(Version comparison data)
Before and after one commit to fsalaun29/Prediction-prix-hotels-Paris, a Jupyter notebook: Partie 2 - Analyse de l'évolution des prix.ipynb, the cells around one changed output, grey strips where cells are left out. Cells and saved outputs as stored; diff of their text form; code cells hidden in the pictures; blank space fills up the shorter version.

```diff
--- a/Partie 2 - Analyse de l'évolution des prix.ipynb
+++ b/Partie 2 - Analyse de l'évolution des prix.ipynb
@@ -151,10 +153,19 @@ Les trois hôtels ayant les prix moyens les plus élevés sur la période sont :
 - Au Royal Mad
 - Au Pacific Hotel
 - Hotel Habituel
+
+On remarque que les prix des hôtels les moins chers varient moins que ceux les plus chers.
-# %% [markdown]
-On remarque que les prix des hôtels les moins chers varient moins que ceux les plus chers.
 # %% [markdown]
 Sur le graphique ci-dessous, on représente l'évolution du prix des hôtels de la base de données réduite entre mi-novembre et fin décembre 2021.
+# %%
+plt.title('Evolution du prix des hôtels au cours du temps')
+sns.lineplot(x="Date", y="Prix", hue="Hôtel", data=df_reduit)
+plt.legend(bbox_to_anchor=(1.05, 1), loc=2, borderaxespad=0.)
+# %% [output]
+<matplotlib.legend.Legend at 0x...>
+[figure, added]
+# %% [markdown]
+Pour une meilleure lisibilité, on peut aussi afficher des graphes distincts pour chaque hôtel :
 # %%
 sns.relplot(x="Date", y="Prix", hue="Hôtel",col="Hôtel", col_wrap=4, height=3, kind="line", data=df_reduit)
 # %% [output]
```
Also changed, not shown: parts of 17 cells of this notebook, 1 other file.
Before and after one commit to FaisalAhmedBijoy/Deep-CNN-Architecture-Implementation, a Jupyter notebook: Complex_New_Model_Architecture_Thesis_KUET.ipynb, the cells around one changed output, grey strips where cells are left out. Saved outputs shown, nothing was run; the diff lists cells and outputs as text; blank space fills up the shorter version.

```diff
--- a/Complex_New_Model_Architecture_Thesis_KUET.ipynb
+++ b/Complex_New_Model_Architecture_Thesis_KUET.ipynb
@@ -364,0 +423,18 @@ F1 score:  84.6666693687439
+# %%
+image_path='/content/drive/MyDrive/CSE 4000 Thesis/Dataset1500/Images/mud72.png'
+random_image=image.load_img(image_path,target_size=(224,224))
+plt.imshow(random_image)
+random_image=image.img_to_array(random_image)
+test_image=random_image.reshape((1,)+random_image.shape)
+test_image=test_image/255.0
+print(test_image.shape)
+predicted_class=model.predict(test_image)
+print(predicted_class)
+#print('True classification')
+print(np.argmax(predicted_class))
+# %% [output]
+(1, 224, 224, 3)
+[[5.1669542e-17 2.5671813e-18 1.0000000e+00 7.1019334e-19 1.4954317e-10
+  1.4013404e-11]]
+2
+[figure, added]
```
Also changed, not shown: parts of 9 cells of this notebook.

| AIM OF THE EXERCISE |
Go through the records above and return every line that holds the string "print".

| ANSWER AREA |
+print(test_image.shape)
+print(predicted_class)
+#print('True classification')
+print(np.argmax(predicted_class))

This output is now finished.